Looking for Love In All the Wrong Places
I spent decades seeking validation from people, even in ministry. This was a big mistake; true validation comes only from God. Are you seeking approval from people or organizations? You’re looking in the wrong places. Approval as a worker for ministry is normally measured through questions like, “What’s your education?,” “What’s your experience?” and “Do you have credentials?” I fell victim to these questions and sought and achieved the highest levels of each. I found out the hard way that God cares about different things.
Can I Trust You?
When God does the interviewing for ministry, His questions sound like, “Can I trust you?,” “Do you need Me?” and “Are you all in?” Being prepared to be approved as a worker begins with trust. God’s confidence in you is not measured through education, credentials or experience. Trust is measured through character. Abraham proves this point. What was his education, credentials and experience? Not much. He was a sinner who worshiped other gods, living in an idolatrous nation (Joshua 24:2). What’s so amazing about that? Here’s what we know. First, Abraham listened to God and accepted his call (Genesis 12). He listened. Are you listening? Second, Abraham obeyed. God said, “Go to a place I will show you.” Abraham didn’t even know where he was going. Can God trust you with this kind of a call? Would you obey? If you are a person God can trust, you’re a person who has the character to listen and obey.

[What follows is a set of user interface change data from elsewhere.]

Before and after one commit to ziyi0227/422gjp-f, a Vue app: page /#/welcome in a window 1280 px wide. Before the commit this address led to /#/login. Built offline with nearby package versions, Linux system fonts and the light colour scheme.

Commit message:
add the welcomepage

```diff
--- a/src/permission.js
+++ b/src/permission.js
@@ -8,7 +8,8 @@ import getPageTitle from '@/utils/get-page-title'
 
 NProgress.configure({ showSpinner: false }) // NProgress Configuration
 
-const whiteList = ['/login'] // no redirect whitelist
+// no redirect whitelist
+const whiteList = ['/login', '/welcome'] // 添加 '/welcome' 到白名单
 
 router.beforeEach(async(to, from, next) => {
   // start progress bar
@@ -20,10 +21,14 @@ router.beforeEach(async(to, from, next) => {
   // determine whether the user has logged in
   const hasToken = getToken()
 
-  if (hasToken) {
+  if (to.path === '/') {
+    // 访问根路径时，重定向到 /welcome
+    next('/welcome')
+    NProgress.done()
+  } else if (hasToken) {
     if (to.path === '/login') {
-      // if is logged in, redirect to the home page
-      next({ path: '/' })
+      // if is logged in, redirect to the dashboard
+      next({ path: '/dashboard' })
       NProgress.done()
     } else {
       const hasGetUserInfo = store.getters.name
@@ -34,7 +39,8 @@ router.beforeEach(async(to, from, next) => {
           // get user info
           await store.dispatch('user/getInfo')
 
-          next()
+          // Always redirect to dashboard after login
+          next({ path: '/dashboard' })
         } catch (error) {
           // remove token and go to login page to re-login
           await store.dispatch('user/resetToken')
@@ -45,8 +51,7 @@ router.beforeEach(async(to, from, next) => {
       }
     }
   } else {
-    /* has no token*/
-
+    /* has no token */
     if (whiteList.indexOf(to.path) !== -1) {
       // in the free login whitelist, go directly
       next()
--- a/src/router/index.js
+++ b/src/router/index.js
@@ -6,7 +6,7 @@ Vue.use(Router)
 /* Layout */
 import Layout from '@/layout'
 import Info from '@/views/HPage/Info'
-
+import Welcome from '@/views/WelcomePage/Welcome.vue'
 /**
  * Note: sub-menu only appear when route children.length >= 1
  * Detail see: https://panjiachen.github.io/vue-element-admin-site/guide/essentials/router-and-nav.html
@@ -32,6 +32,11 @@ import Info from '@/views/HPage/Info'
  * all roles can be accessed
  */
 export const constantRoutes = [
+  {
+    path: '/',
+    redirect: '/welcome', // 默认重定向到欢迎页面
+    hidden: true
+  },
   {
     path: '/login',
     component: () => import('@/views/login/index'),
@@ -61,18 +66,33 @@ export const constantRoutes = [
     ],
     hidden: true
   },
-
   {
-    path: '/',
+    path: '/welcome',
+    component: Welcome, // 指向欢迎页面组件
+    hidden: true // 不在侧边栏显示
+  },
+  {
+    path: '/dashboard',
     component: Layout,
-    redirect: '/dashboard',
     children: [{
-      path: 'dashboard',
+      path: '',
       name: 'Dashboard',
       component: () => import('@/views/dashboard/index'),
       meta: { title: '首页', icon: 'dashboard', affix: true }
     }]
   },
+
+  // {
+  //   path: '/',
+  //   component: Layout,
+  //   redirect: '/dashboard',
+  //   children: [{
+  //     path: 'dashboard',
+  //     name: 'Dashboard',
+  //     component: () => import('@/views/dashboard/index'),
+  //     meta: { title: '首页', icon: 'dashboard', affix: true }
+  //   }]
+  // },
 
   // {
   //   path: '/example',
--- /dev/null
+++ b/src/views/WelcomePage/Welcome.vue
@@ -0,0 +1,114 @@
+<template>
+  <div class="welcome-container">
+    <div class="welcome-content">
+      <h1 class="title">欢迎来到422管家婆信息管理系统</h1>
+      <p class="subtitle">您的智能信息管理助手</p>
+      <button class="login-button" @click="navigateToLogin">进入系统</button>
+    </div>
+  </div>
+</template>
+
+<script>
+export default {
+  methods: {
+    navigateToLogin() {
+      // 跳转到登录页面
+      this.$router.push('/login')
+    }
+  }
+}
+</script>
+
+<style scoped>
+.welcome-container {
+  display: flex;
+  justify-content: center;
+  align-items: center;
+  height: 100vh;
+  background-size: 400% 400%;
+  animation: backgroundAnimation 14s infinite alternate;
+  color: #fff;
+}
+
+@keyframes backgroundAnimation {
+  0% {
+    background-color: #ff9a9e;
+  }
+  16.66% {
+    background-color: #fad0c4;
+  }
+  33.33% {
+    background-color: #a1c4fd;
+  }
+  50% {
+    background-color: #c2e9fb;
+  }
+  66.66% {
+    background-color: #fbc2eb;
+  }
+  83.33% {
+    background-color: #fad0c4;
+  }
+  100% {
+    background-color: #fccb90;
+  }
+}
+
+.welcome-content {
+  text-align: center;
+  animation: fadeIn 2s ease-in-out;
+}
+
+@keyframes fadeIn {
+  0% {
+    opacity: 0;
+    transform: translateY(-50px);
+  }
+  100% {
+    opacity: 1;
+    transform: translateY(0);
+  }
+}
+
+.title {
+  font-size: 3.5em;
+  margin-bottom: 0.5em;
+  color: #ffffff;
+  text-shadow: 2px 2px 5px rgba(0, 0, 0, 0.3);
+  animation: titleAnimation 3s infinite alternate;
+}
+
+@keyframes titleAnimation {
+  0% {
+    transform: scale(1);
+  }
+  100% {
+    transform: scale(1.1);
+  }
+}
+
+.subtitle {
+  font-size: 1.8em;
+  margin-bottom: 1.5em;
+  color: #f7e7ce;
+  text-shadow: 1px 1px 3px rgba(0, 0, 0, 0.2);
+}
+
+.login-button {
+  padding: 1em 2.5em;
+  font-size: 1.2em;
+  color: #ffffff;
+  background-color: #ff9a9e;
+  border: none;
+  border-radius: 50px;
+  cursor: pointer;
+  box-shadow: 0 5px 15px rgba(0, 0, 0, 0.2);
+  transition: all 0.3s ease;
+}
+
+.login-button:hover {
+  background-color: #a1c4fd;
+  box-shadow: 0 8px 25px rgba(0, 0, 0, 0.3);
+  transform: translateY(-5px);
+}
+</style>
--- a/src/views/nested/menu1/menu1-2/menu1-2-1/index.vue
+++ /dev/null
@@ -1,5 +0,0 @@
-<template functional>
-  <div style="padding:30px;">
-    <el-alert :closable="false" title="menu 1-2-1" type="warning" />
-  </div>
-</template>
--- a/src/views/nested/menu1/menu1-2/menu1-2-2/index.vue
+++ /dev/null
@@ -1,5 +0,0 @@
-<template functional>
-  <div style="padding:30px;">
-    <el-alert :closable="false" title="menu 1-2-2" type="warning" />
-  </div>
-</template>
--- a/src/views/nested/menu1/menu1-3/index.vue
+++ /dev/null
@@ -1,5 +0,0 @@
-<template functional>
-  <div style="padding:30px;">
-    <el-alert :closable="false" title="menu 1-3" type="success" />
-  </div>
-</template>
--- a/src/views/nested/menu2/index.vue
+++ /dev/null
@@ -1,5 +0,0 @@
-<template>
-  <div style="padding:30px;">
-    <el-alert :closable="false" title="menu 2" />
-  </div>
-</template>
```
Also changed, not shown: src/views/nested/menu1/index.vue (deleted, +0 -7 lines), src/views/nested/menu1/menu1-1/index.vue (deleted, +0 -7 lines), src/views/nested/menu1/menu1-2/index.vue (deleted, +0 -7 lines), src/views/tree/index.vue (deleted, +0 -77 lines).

Do You Need Me?
What about need for God? Why is this a qualification for ministry? Isn’t this obvious? Not always. The temptation to ratchet up on education, experience and credentials is very alluring. We get so impressed with our own abilities that need for God goes out the window. And this is where we become disqualified for ministry. All that effort for nothing. Try this: find any person in the Bible that God used in a significant way and dig up their past. What are you going to find? You’ll find brokenness, humiliation, shame, etc. These are the kind of people that need God. It’s that need for God that He used in their lives to accomplish His goal, and it is that need God can use in your life, too. Your best ministry flows out of your brokenness and your need for God, not out of your giftedness and your amazing self-accomplishments.
Are You All In?
Would you marry someone who vowed to love you with only half of their heart? I’m sure you wouldn’t. Yet, many who feel called to ministry agonize over the smallness of their ministry while others with less education, credentials or experience are flourishing. Why does stuff like this happen? There could be many reasons why some ministries flourish while others flounder, but one thing we know for sure is that those whom God approves are ones who were willing to go all in. Abraham left everything. The disciples left everything. Are you all in? Or have you given God only half of your heart and are wondering why you’re floundering?
Education, experience and credentials, are all important, but they will never earn God’s approval. God’s confidence in you is found in your trustworthiness, your brokenness and your willingness to leave it all behind. Offer these things to God.
The views and opinions expressed in this article are those of the author’s and do not necessarily reflect the official policy or position of Grand Canyon University. Any sources cited were accurate as of the publish date.